DeKalb County Commission President Ricky Harcrow presented District II Commissioner Scot Westbrook on Tuesday with a certificate recognizing his achievement from the Alabama Local Government Training Institute's Level II training program.
Westbrook completed 120 hours of professional development training on financial management and planning, public works practices and ethical and legal requirements, and the county commission's responsibilities, among many other courses from the ALGTI.
Harcrow said more than 20 years ago, the Alabama County Commission Associating began a government training institute where new commissioners are mandated to undergo 50 hours of courses to fulfill their obligations.
While serving as president of the ACCA, Harcrow said they adopted a PLAN, an operation in which they added different course levels.
“Whether you understand it or not, education and what you can do and can’t do is the key to government operations. It’s not something that you just take up one day and you know it all, it doesn't work that way,” he said.
ACCA Executive Director Sonny Brasfield said the Level II training program that Westbrook completed involves a set of advanced, issue-oriented courses in which many county commissioners learn how to perform their duties as a commissioner efficiently.

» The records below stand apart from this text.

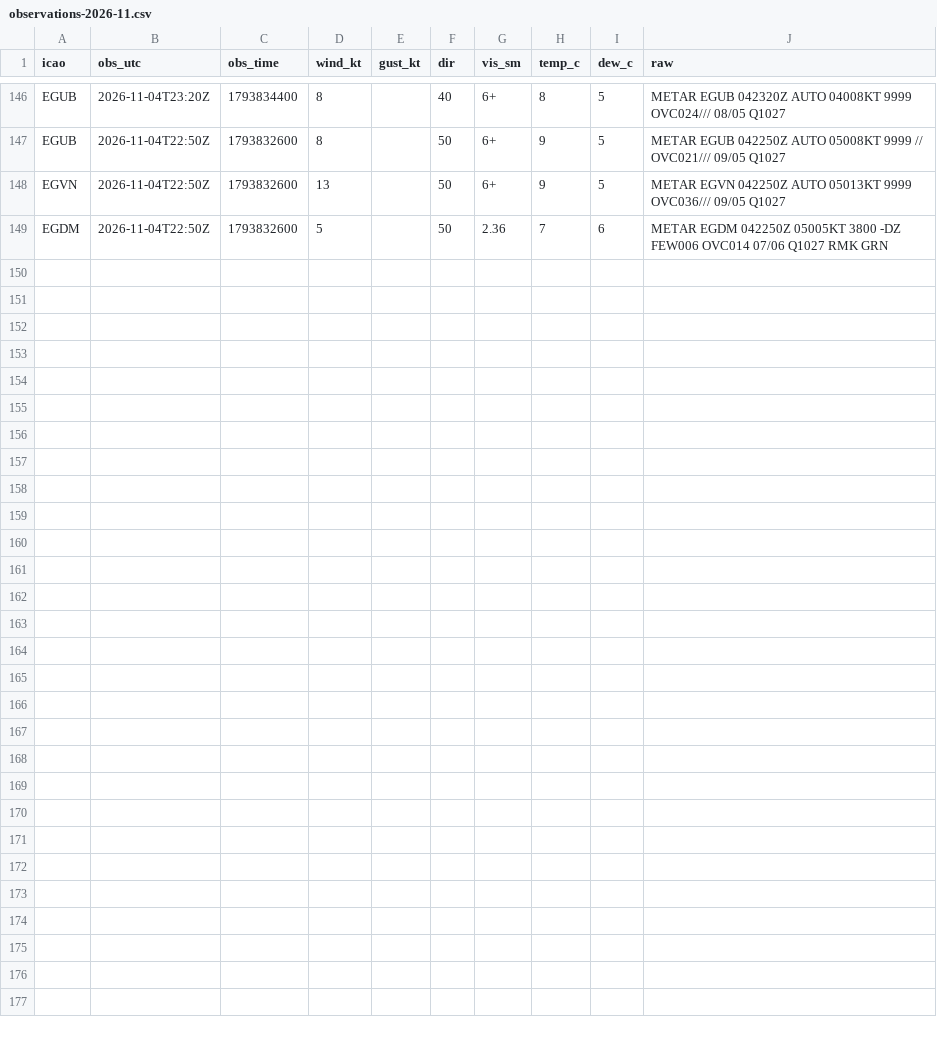
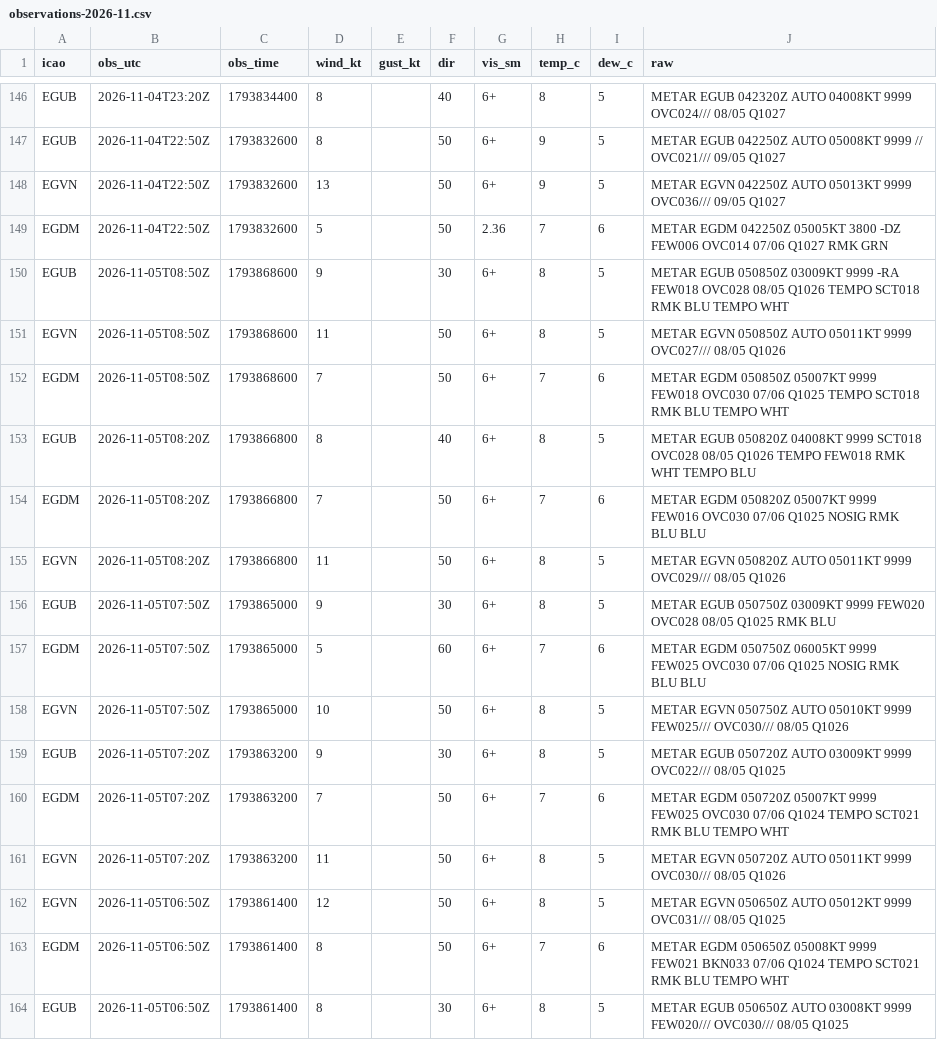
Before and after one commit to Alexissmart1/membury-ppg, a CSV file: observations-2026-11.csv, drawn as a sheet; only a part is shown, gaps mark what is left out.

```diff
--- a/observations-2026-11.csv
+++ b/observations-2026-11.csv
@@ -149 +149,16 @@ EGVN,2026-11-04T22:50Z,1793832600,13,,50,6+,9,5,METAR EGVN 042250Z AUTO 05013KT
 EGDM,2026-11-04T22:50Z,1793832600,5,,50,2.36,7,6,METAR EGDM 042250Z 05005KT 3800 -DZ FEW006 OVC014 07/06 Q1027 RMK GRN
+EGUB,2026-11-05T08:50Z,1793868600,9,,30,6+,8,5,METAR EGUB 050850Z 03009KT 9999 -RA FEW018 OVC028 08/05 Q1026 TEMPO SCT018 RMK BLU TEMPO WHT
+EGVN,2026-11-05T08:50Z,1793868600,11,,50,6+,8,5,METAR EGVN 050850Z AUTO 05011KT 9999 OVC027/// 08/05 Q1026
+EGDM,2026-11-05T08:50Z,1793868600,7,,50,6+,7,6,METAR EGDM 050850Z 05007KT 9999 FEW018 OVC030 07/06 Q1025 TEMPO SCT018 RMK BLU TEMPO WHT
+EGUB,2026-11-05T08:20Z,1793866800,8,,40,6+,8,5,METAR EGUB 050820Z 04008KT 9999 SCT018 OVC028 08/05 Q1026 TEMPO FEW018 RMK WHT TEMPO BLU
+EGDM,2026-11-05T08:20Z,1793866800,7,,50,6+,7,6,METAR EGDM 050820Z 05007KT 9999 FEW016 OVC030 07/06 Q1025 NOSIG RMK BLU BLU
+EGVN,2026-11-05T08:20Z,1793866800,11,,50,6+,8,5,METAR EGVN 050820Z AUTO 05011KT 9999 OVC029/// 08/05 Q1026
+EGUB,2026-11-05T07:50Z,1793865000,9,,30,6+,8,5,METAR EGUB 050750Z 03009KT 9999 FEW020 OVC028 08/05 Q1025 RMK BLU
+EGDM,2026-11-05T07:50Z,1793865000,5,,60,6+,7,6,METAR EGDM 050750Z 06005KT 9999 FEW025 OVC030 07/06 Q1025 NOSIG RMK BLU BLU
+EGVN,2026-11-05T07:50Z,1793865000,10,,50,6+,8,5,METAR EGVN 050750Z AUTO 05010KT 9999 FEW025/// OVC030/// 08/05 Q1026
+EGUB,2026-11-05T07:20Z,1793863200,9,,30,6+,8,5,METAR EGUB 050720Z AUTO 03009KT 9999 OVC022/// 08/05 Q1025
+EGDM,2026-11-05T07:20Z,1793863200,7,,50,6+,7,6,METAR EGDM 050720Z 05007KT 9999 FEW025 OVC030 07/06 Q1024 TEMPO SCT021 RMK BLU TEMPO WHT
+EGVN,2026-11-05T07:20Z,1793863200,11,,50,6+,8,5,METAR EGVN 050720Z AUTO 05011KT 9999 OVC030/// 08/05 Q1026
+EGVN,2026-11-05T06:50Z,1793861400,12,,50,6+,8,5,METAR EGVN 050650Z AUTO 05012KT 9999 OVC031/// 08/05 Q1025
+EGDM,2026-11-05T06:50Z,1793861400,8,,50,6+,7,6,METAR EGDM 050650Z 05008KT 9999 FEW021 BKN033 07/06 Q1024 TEMPO SCT021 RMK BLU TEMPO WHT
+EGUB,2026-11-05T06:50Z,1793861400,8,,30,6+,8,5,METAR EGUB 050650Z AUTO 03008KT 9999 FEW020/// OVC030/// 08/05 Q1025
```
Also changed, not shown: forecasts-2026-11.csv, 1 other file.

“When Alabama’s county officials share new ideas and information with one another, they learn how to improve the services offered in their own counties. This sort of communication ultimately helps county leaders contribute to a better quality of life for their constituents,” said Brasfield.
Harcrow said the ALGTI recognizes the accomplishment of those who have gone above and beyond what is required and usually present the award at their annual meeting. However, due to the COVID-19 pandemic, they didn’t have their conference this year.
Westbrook completed the Level II training of the Commissioner Graduate Program this year, an extension of the 50=hour Commissioner Education Program created in 1994 by an act of the Alabama legislature as a mandatory program for first-time county commissioners.
According to the ACCA, the Commissioner Graduate Program classes are supervised by the ALGTI board of directors, composed of county officials involved in ACCA, educators and members of the Alabama Legislature.
Harcrow congratulated Westbrook on his achievement and expressed his appreciation for his willingness to go through the program as an essential part of being a commissioner.
“We appreciate all you’ve done, and we ask you to continue to remember us in the days to come,” he said.
Accepting his certificate, Westbrook said he really appreciated the recognition.